*Task details*
The output should contain the listing word for word and no pictures.

::::

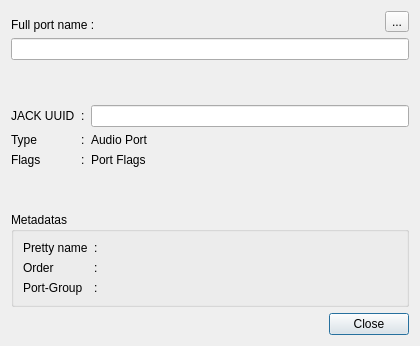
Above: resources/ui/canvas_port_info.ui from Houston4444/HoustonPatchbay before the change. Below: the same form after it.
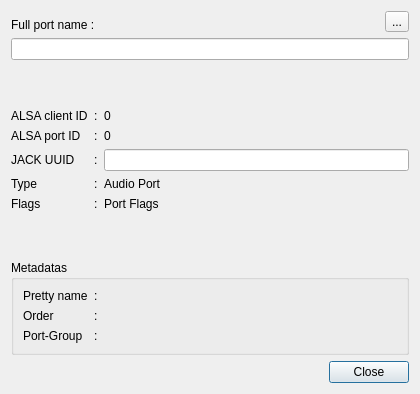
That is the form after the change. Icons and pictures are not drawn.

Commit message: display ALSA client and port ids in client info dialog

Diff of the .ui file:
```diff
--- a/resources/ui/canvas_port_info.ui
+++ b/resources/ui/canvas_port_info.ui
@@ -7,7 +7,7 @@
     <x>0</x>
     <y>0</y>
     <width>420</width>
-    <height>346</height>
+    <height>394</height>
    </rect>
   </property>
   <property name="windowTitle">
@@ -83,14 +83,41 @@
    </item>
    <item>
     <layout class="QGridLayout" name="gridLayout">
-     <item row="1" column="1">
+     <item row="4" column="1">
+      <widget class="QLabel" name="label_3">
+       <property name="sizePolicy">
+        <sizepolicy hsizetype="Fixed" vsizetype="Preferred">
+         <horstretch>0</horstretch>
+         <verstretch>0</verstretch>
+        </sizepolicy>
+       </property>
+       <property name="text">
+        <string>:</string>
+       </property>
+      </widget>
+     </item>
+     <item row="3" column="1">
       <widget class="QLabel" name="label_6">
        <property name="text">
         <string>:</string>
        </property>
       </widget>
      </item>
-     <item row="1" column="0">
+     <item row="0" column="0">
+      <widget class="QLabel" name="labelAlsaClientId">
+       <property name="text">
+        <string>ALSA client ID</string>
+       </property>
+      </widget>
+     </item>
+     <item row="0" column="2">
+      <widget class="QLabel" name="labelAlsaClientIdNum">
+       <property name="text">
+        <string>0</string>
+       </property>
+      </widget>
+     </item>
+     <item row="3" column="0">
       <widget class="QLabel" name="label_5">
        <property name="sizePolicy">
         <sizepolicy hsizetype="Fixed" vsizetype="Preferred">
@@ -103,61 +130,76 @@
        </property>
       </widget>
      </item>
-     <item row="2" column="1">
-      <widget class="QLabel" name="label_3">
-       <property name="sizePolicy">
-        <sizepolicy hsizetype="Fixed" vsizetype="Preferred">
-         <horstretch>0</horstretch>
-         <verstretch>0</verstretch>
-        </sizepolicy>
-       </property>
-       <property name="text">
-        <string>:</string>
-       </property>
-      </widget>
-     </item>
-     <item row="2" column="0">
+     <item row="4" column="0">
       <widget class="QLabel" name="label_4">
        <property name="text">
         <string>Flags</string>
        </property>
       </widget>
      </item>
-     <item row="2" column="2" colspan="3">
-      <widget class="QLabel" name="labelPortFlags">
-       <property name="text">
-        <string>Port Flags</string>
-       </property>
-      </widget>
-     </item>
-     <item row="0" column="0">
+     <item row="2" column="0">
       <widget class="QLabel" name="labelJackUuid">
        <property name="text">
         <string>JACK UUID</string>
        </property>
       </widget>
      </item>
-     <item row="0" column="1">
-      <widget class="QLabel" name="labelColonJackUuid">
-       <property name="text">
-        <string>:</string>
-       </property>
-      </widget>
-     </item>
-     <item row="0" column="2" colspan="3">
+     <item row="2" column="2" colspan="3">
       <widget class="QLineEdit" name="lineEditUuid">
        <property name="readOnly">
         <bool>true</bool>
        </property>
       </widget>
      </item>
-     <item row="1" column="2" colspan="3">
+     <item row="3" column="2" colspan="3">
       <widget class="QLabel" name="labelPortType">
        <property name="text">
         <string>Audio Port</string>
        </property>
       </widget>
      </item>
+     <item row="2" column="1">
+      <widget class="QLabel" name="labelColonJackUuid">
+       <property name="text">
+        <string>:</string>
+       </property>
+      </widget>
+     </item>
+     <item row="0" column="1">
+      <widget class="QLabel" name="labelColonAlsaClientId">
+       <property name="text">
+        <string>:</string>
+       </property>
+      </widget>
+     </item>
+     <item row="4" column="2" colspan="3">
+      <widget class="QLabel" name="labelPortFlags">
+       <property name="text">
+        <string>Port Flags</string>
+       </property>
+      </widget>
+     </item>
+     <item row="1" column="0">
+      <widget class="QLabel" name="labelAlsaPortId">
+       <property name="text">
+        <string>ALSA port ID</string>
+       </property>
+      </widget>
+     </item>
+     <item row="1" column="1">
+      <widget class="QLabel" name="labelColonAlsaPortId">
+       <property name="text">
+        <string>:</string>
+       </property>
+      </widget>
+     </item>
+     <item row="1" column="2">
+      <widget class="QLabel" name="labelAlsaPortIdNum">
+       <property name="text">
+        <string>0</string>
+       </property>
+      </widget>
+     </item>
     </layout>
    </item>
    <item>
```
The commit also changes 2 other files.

::::

*Result*
Above: resources/ui/canvas_port_info.ui from Houston4444/HoustonPatchbay before the change. Below: the same form after it.
That is the form after the change. Icons and pictures are not drawn.

Commit message: display ALSA client and port ids in client info dialog

Diff of the .ui file:
```diff
--- a/resources/ui/canvas_port_info.ui
+++ b/resources/ui/canvas_port_info.ui
@@ -7,7 +7,7 @@
     <x>0</x>
     <y>0</y>
     <width>420</width>
-    <height>346</height>
+    <height>394</height>
    </rect>
   </property>
   <property name="windowTitle">
@@ -83,14 +83,41 @@
    </item>
    <item>
     <layout class="QGridLayout" name="gridLayout">
-     <item row="1" column="1">
+     <item row="4" column="1">
+      <widget class="QLabel" name="label_3">
+       <property name="sizePolicy">
+        <sizepolicy hsizetype="Fixed" vsizetype="Preferred">
+         <horstretch>0</horstretch>
+         <verstretch>0</verstretch>
+        </sizepolicy>
+       </property>
+       <property name="text">
+        <string>:</string>
+       </property>
+      </widget>
+     </item>
+     <item row="3" column="1">
       <widget class="QLabel" name="label_6">
        <property name="text">
         <string>:</string>
        </property>
       </widget>
      </item>
-     <item row="1" column="0">
+     <item row="0" column="0">
+      <widget class="QLabel" name="labelAlsaClientId">
+       <property name="text">
+        <string>ALSA client ID</string>
+       </property>
+      </widget>
+     </item>
+     <item row="0" column="2">
+      <widget class="QLabel" name="labelAlsaClientIdNum">
+       <property name="text">
+        <string>0</string>
+       </property>
+      </widget>
+     </item>
+     <item row="3" column="0">
       <widget class="QLabel" name="label_5">
        <property name="sizePolicy">
         <sizepolicy hsizetype="Fixed" vsizetype="Preferred">
@@ -103,61 +130,76 @@
        </property>
       </widget>
      </item>
-     <item row="2" column="1">
-      <widget class="QLabel" name="label_3">
-       <property name="sizePolicy">
-        <sizepolicy hsizetype="Fixed" vsizetype="Preferred">
-         <horstretch>0</horstretch>
-         <verstretch>0</verstretch>
-        </sizepolicy>
-       </property>
-       <property name="text">
-        <string>:</string>
-       </property>
-      </widget>
-     </item>
-     <item row="2" column="0">
+     <item row="4" column="0">
       <widget class="QLabel" name="label_4">
        <property name="text">
         <string>Flags</string>
        </property>
       </widget>
      </item>
-     <item row="2" column="2" colspan="3">
-      <widget class="QLabel" name="labelPortFlags">
-       <property name="text">
-        <string>Port Flags</string>
-       </property>
-      </widget>
-     </item>
-     <item row="0" column="0">
+     <item row="2" column="0">
       <widget class="QLabel" name="labelJackUuid">
        <property name="text">
         <string>JACK UUID</string>
        </property>
       </widget>
      </item>
-     <item row="0" column="1">
-      <widget class="QLabel" name="labelColonJackUuid">
-       <property name="text">
-        <string>:</string>
-       </property>
-      </widget>
-     </item>
-     <item row="0" column="2" colspan="3">
+     <item row="2" column="2" colspan="3">
       <widget class="QLineEdit" name="lineEditUuid">
        <property name="readOnly">
         <bool>true</bool>
        </property>
       </widget>
      </item>
-     <item row="1" column="2" colspan="3">
+     <item row="3" column="2" colspan="3">
       <widget class="QLabel" name="labelPortType">
        <property name="text">
         <string>Audio Port</string>
        </property>
       </widget>
      </item>
+     <item row="2" column="1">
+      <widget class="QLabel" name="labelColonJackUuid">
+       <property name="text">
+        <string>:</string>
+       </property>
+      </widget>
+     </item>
+     <item row="0" column="1">
+      <widget class="QLabel" name="labelColonAlsaClientId">
+       <property name="text">
+        <string>:</string>
+       </property>
+      </widget>
+     </item>
+     <item row="4" column="2" colspan="3">
+      <widget class="QLabel" name="labelPortFlags">
+       <property name="text">
+        <string>Port Flags</string>
+       </property>
+      </widget>
+     </item>
+     <item row="1" column="0">
+      <widget class="QLabel" name="labelAlsaPortId">
+       <property name="text">
+        <string>ALSA port ID</string>
+       </property>
+      </widget>
+     </item>
+     <item row="1" column="1">
+      <widget class="QLabel" name="labelColonAlsaPortId">
+       <property name="text">
+        <string>:</string>
+       </property>
+      </widget>
+     </item>
+     <item row="1" column="2">
+      <widget class="QLabel" name="labelAlsaPortIdNum">
+       <property name="text">
+        <string>0</string>
+       </property>
+      </widget>
+     </item>
     </layout>
    </item>
    <item>
```
The commit also changes 2 other files.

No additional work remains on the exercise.